Exercise prompt - From the entries below, copy every line that holds the word "output".

::: Given data :::

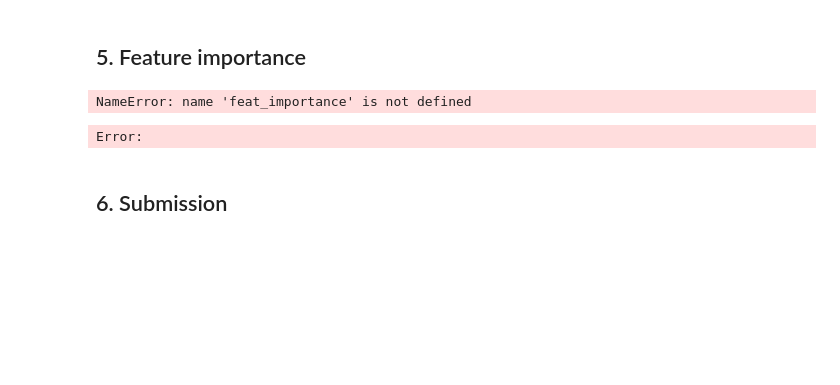
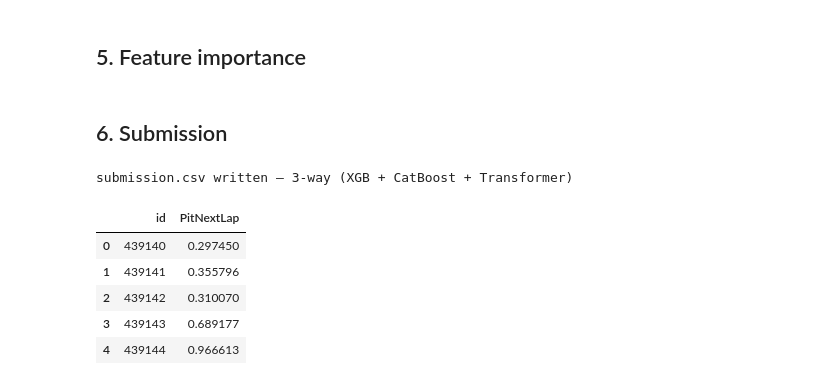
Before and after one commit to Propar2750/PitStop, a Jupyter notebook: training.ipynb, the cells around one changed output. Saved outputs shown, nothing was run; the diff lists cells and outputs as text; code cells hidden in the pictures; blank space fills up the shorter version.

```diff
--- a/training.ipynb
+++ b/training.ipynb
@@ -108,19 +108,12 @@ Stub — drop/repair invalid rows, handle missing values, fix dtypes. Preserve `
 # %%
 # =============================================================
-# DATA CLEANING (stub)
+# DATA CLEANING — none. Only minimal dtype coercions used downstream.
 # =============================================================
-# TODO: fill in. Candidates:
-#   - drop rows with NaN in critical columns (LapTime, TyreLife, Position)
-#   - clip outliers in LapTime_Delta / Cumulative_Degradation
-#   - coerce dtypes (Year:int, Stint:int)
-#   - drop Pre-Season Testing rows if they hurt CV
+if 'Year' in train.columns:
+    train['Year'] = train['Year'].astype('int32')
+    test['Year']  = test['Year'].astype('int32')
+if 'Stint' in train.columns:
+    train['Stint'] = pd.to_numeric(train['Stint'], errors='coerce').astype('Int32')
+    test['Stint']  = pd.to_numeric(test['Stint'],  errors='coerce').astype('Int32')
 
-def clean(df: pd.DataFrame) -> pd.DataFrame:
-
-    df = df.copy()
-    return df
-
-train = clean(train)
-test  = clean(test)
-
-print('after clean — train:', train.shape, '| test:', test.shape)
+print('train shape:', train.shape, '| test shape:', test.shape)
@@ -523,15 +632,32 @@ print('\nsubmission.csv saved')
 # %% [markdown]
 ## 5. Feature importance
 # %%
-imp = feat_importance.mean(axis=1).sort_values(ascending=True)
-plt.figure(figsize=(8, max(4, len(imp) * 0.25))); imp.plot.barh(); plt.title('Mean gain importance'); plt.tight_layout(); plt.show()
+# Feature importance is not computed in the T35/T43 setup
+# (matches scripts/trial35.py and scripts/trial43.py — neither dumps importances).
+# This cell is intentionally a no-op; left as a placeholder.
+pass
-# %% [output]
-NameError: name 'feat_importance' is not defined
-Error:
 # %% [markdown]
 ## 6. Submission
 # %%
+# Final submission = T43 3-way rank-average (XGB + CatBoost + Transformer).
+# Falls back to XGB+CB rank-average if the transformer cell hasn't been run.
+try:
+    final_test = test_3way
+    blend_name = '3-way (XGB + CatBoost + Transformer)'
+except NameError:
+    final_test = test_ensemble
+    blend_name = '2-way (XGB + CatBoost)'
+
 submission = sample_submission.copy()
-submission[TARGET] = test_ensemble
+submission[TARGET] = final_test
 submission.to_csv('submission.csv', index=False)
+print(f'submission.csv written — {blend_name}')
 submission.head()
+# %% [output]
+submission.csv written — 3-way (XGB + CatBoost + Transformer)
+|  | id | PitNextLap |
+| 0 | 439140 | 0.297450 |
+| 1 | 439141 | 0.355796 |
+| 2 | 439142 | 0.310070 |
+| 3 | 439143 | 0.689177 |
+| 4 | 439144 | 0.966613 |
```
Also changed, not shown: parts of 9 cells of this notebook.
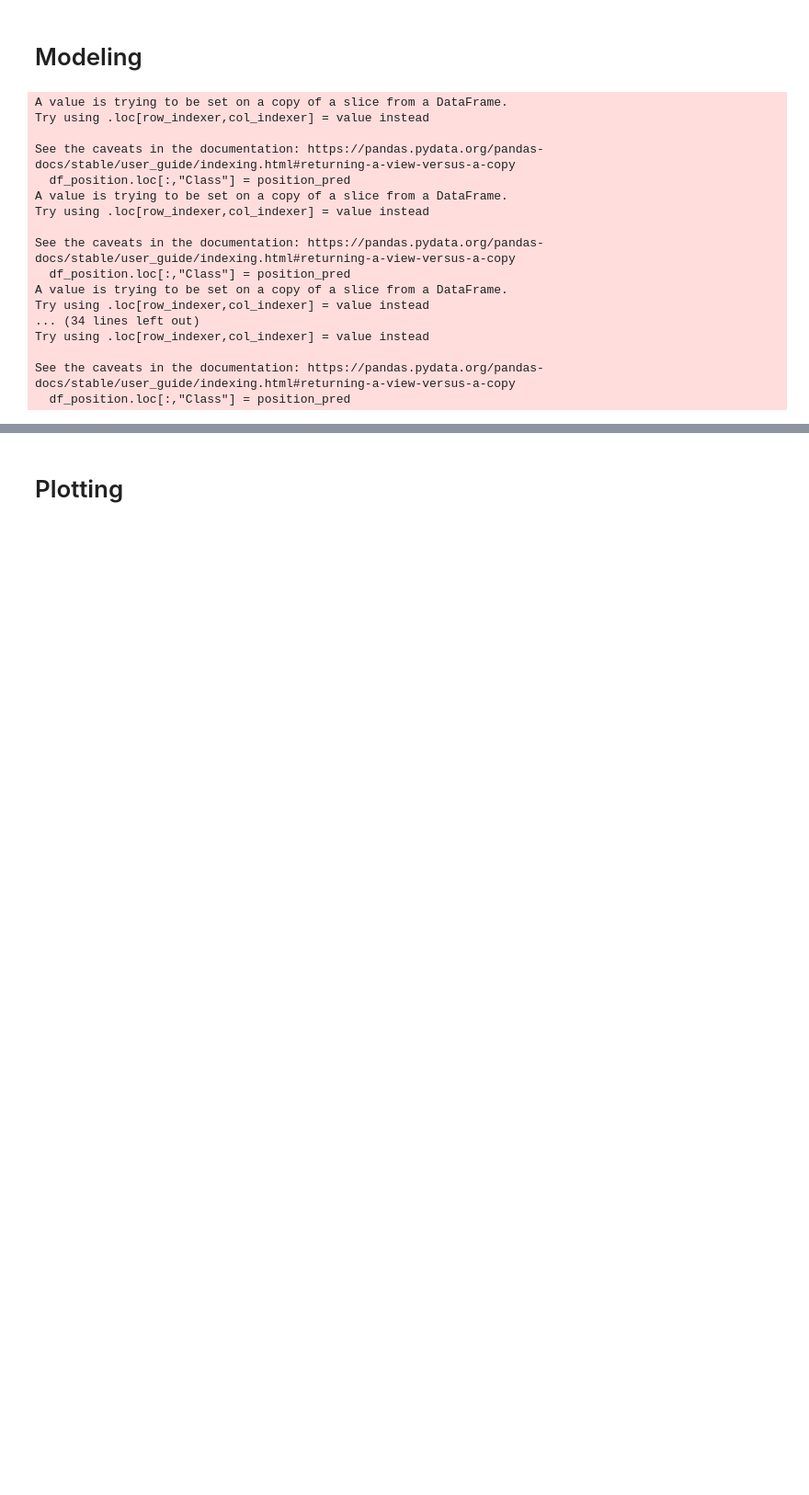
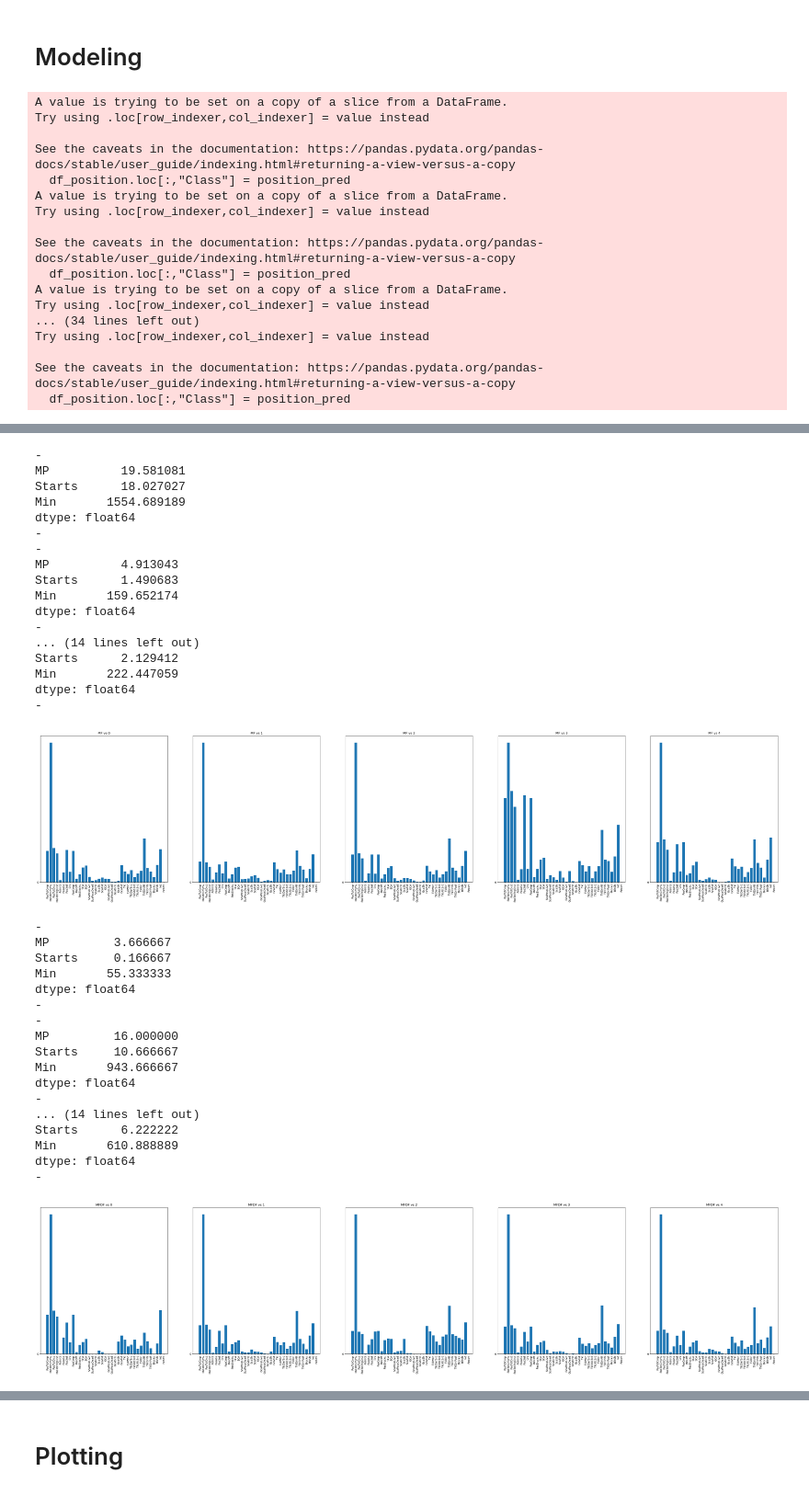
Before and after one commit to quangbui04/Football-Player-Comparison, a Jupyter notebook: football-players-visualization.ipynb, the cells around one changed output, grey strips where cells are left out. Shown: that part at 92% size. Cells and saved outputs as stored; diff of their text form; code cells hidden in the pictures; blank space fills up the shorter version.

```diff
--- a/football-players-visualization.ipynb
+++ b/football-players-visualization.ipynb
@@ -318,0 +398,39 @@ df_radar.to_csv("radar.csv")
+# %%
+plot_class(midfield_position, midfielder_features, playing_time, 1, df_radar)
+# %% [output]
+-
+MP          19.581081
+Starts      18.027027
+Min       1554.689189
+dtype: float64
+-
+-
+MP          4.913043
+Starts      1.490683
+Min       159.652174
+dtype: float64
+-
+... (14 lines left out)
+Starts      2.129412
+Min       222.447059
+dtype: float64
+-
+[figure, added]
+-
+MP         3.666667
+Starts     0.166667
+Min       55.333333
+dtype: float64
+-
+-
+MP         16.000000
+Starts     10.666667
+Min       943.666667
+dtype: float64
+-
+... (14 lines left out)
+Starts      6.222222
+Min       610.888889
+dtype: float64
+-
+[figure, added]
```
Also changed, not shown: parts of 18 cells of this notebook.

:::

Exercise response -
Before and after one commit to Propar2750/PitStop, a Jupyter notebook: training.ipynb, the cells around one changed output. Saved outputs shown, nothing was run; the diff lists cells and outputs as text; code cells hidden in the pictures; blank space fills up the shorter version.
-# %% [output]
+# %% [output]
Before and after one commit to quangbui04/Football-Player-Comparison, a Jupyter notebook: football-players-visualization.ipynb, the cells around one changed output, grey strips where cells are left out. Shown: that part at 92% size. Cells and saved outputs as stored; diff of their text form; code cells hidden in the pictures; blank space fills up the shorter version.
+# %% [output]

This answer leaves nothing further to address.